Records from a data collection

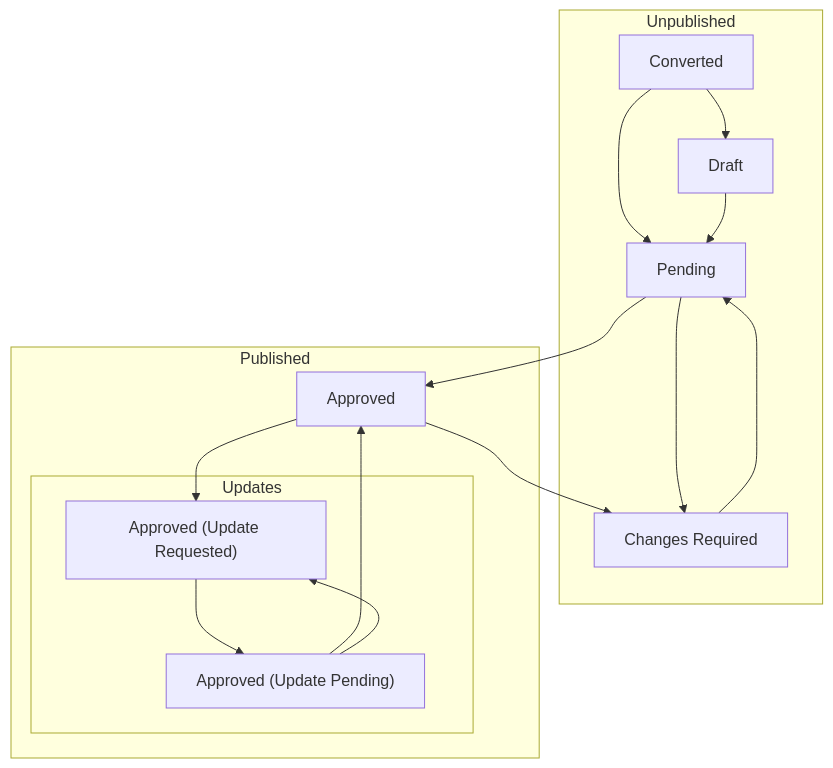
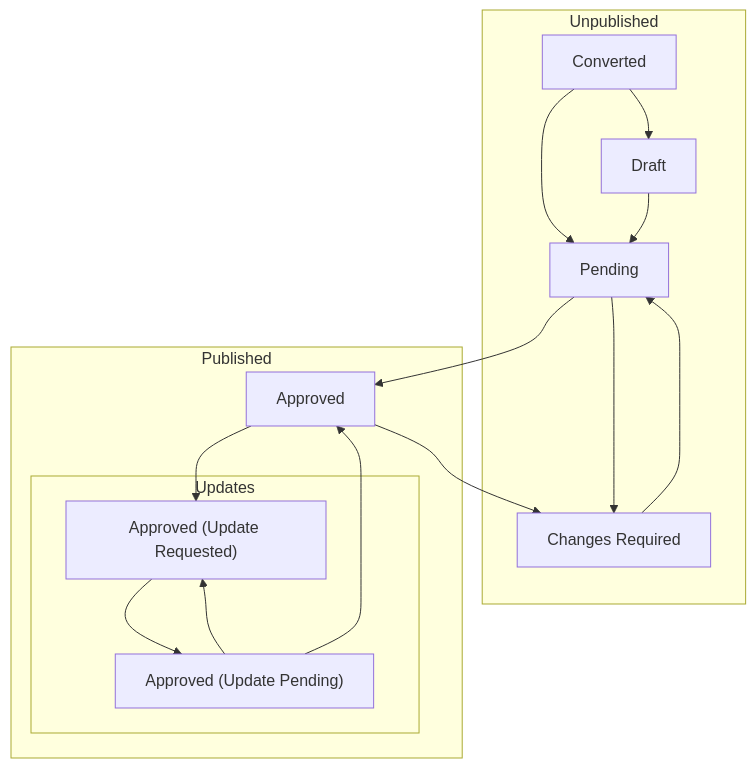
Before and after one commit to opendp/deployments-registry-data: the diagram in README.md, drawn with Mermaid.

Commit message:
Update README.md
adjust arrows

````diff
--- a/README.md
+++ b/README.md
@@ -20,19 +20,19 @@
 ```mermaid
 graph TD
     subgraph Unpublished
         Converted --> Draft
         Converted --> Pending
         Draft --> Pending
         Pending --> Changes["Changes Required"] --> Pending
     end
     subgraph Published
         subgraph Updates
             Update["Approved (Update Requested)"] --> Repending["Approved (Update Pending)"]
         end
         Approved --> Update["Approved (Update Requested)"] 
-        Repending --> Approved
-        Repending --> Update["Approved (Update Requested)"] 
+        Repending --> Update["Approved (Update Requested)"]
+        Repending --> Approved 
     end
     Pending --> Approved
     Approved --> Changes
 ```
````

[WORK ITEM] Gather from the data above every line with the string "Converted".

[WRITTEN ANSWER]
         Converted --> Draft
         Converted --> Pending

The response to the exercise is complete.